Information supplied —
::::::

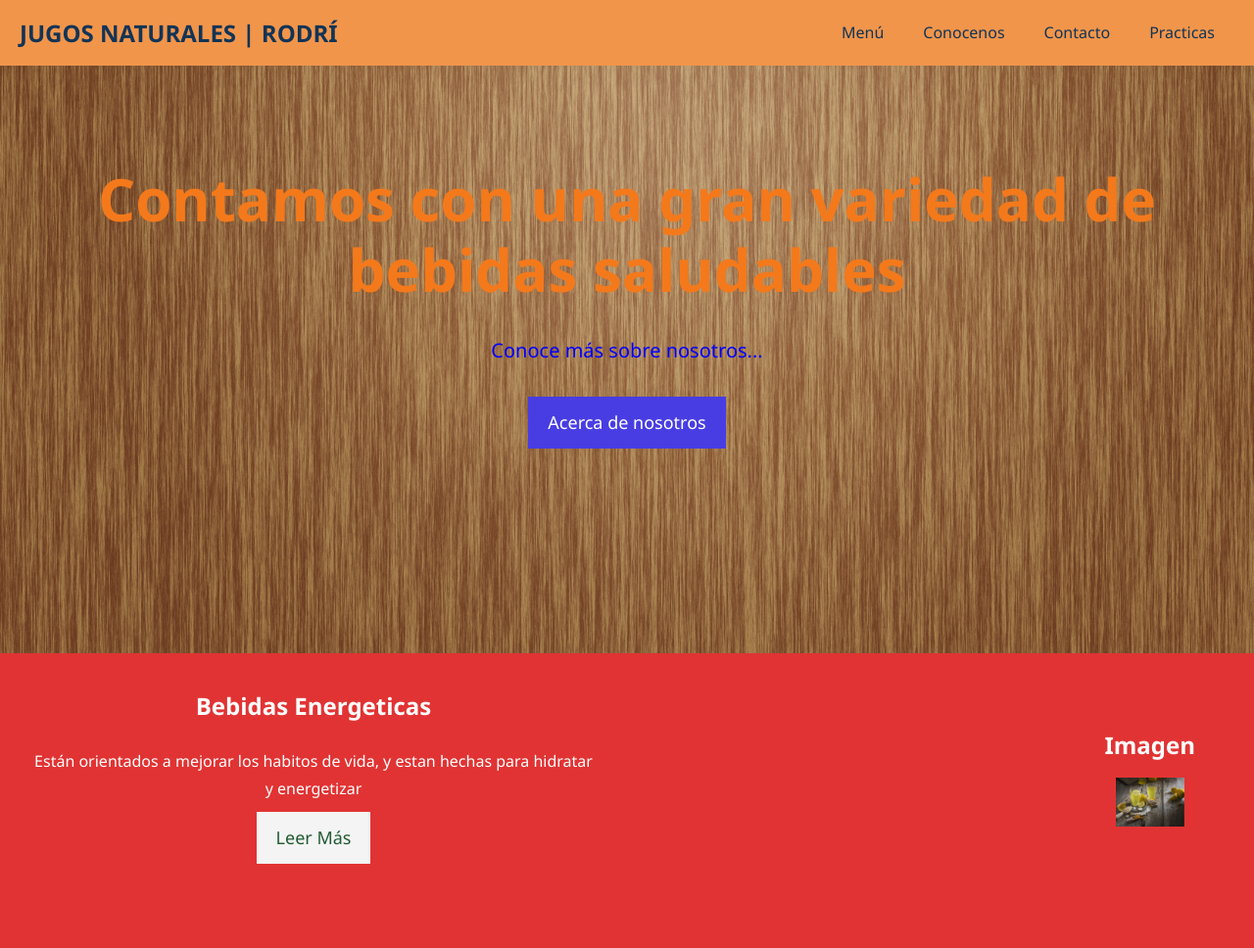
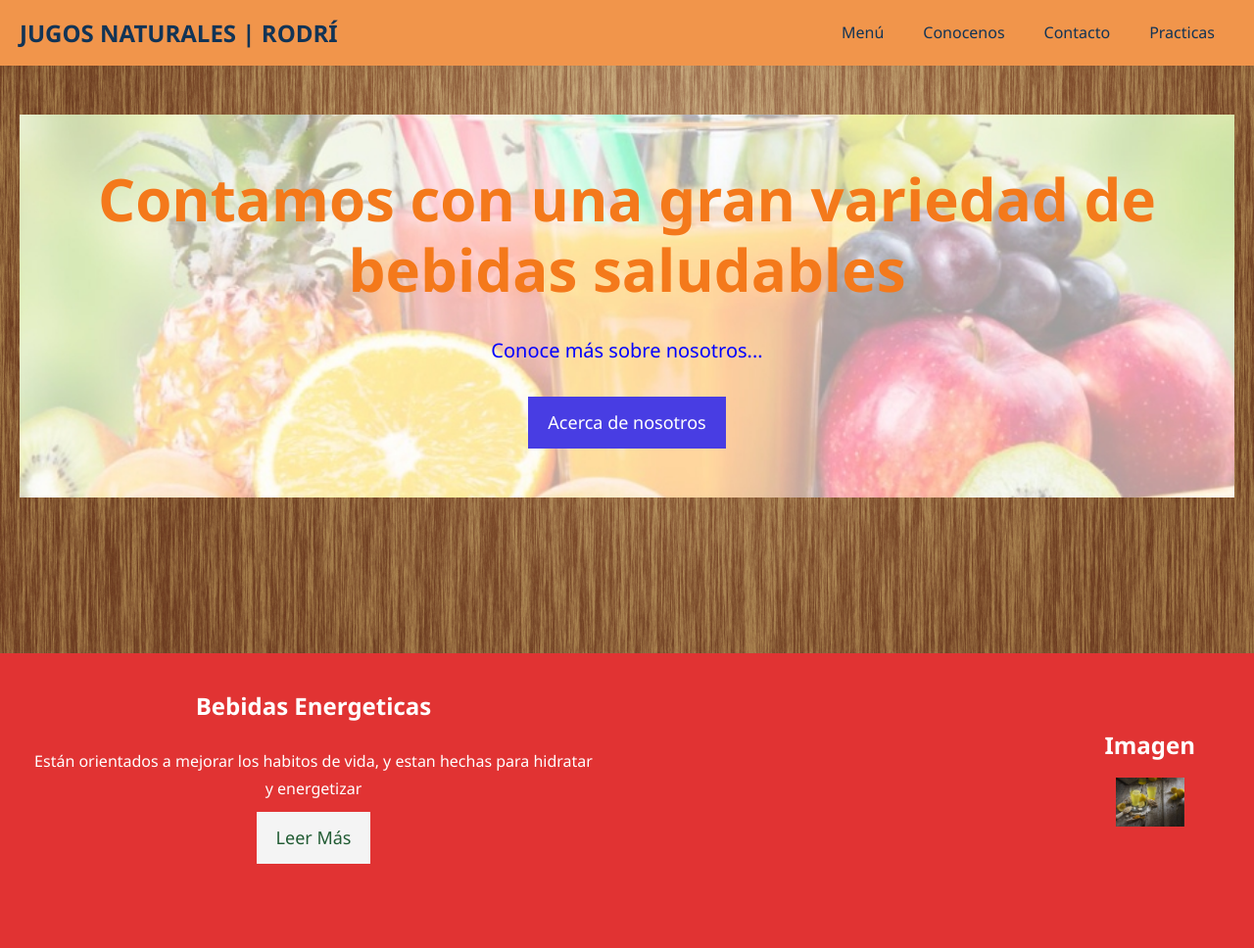
Before and after one commit to Lizeth0205/Proyecto, a plain HTML site: page PROYECTO.html in a window 1280 px wide. Shown: the top 968 px of the page at 98% size. Drawn offline with Linux system fonts and the light colour scheme; the site is published under a folder, as on GitHub Pages, so addresses that start at the root find nothing.

Commit message:
Update stylesProyecto.css

```diff
--- a/stylesProyecto.css
+++ b/stylesProyecto.css
@@ -93,7 +93,7 @@ p {
  #box-4 {
    float: right;
    width: 100%;
-background: url('/IMAGENES/variedad.jpg')no-repeat center center/cover;
+background: url('./IMAGENES/variedad.jpg')no-repeat center center/cover;
 font-size: 17px;;
 color: blue;
  }
```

::::::

Activity —
Please reprint the whole listing exactly and omit its pictures.

Task response —
Before and after one commit to Lizeth0205/Proyecto, a plain HTML site: page PROYECTO.html in a window 1280 px wide. Shown: the top 968 px of the page at 98% size. Drawn offline with Linux system fonts and the light colour scheme; the site is published under a folder, as on GitHub Pages, so addresses that start at the root find nothing.

Commit message:
Update stylesProyecto.css

```diff
--- a/stylesProyecto.css
+++ b/stylesProyecto.css
@@ -93,7 +93,7 @@ p {
  #box-4 {
    float: right;
    width: 100%;
-background: url('/IMAGENES/variedad.jpg')no-repeat center center/cover;
+background: url('./IMAGENES/variedad.jpg')no-repeat center center/cover;
 font-size: 17px;;
 color: blue;
  }
```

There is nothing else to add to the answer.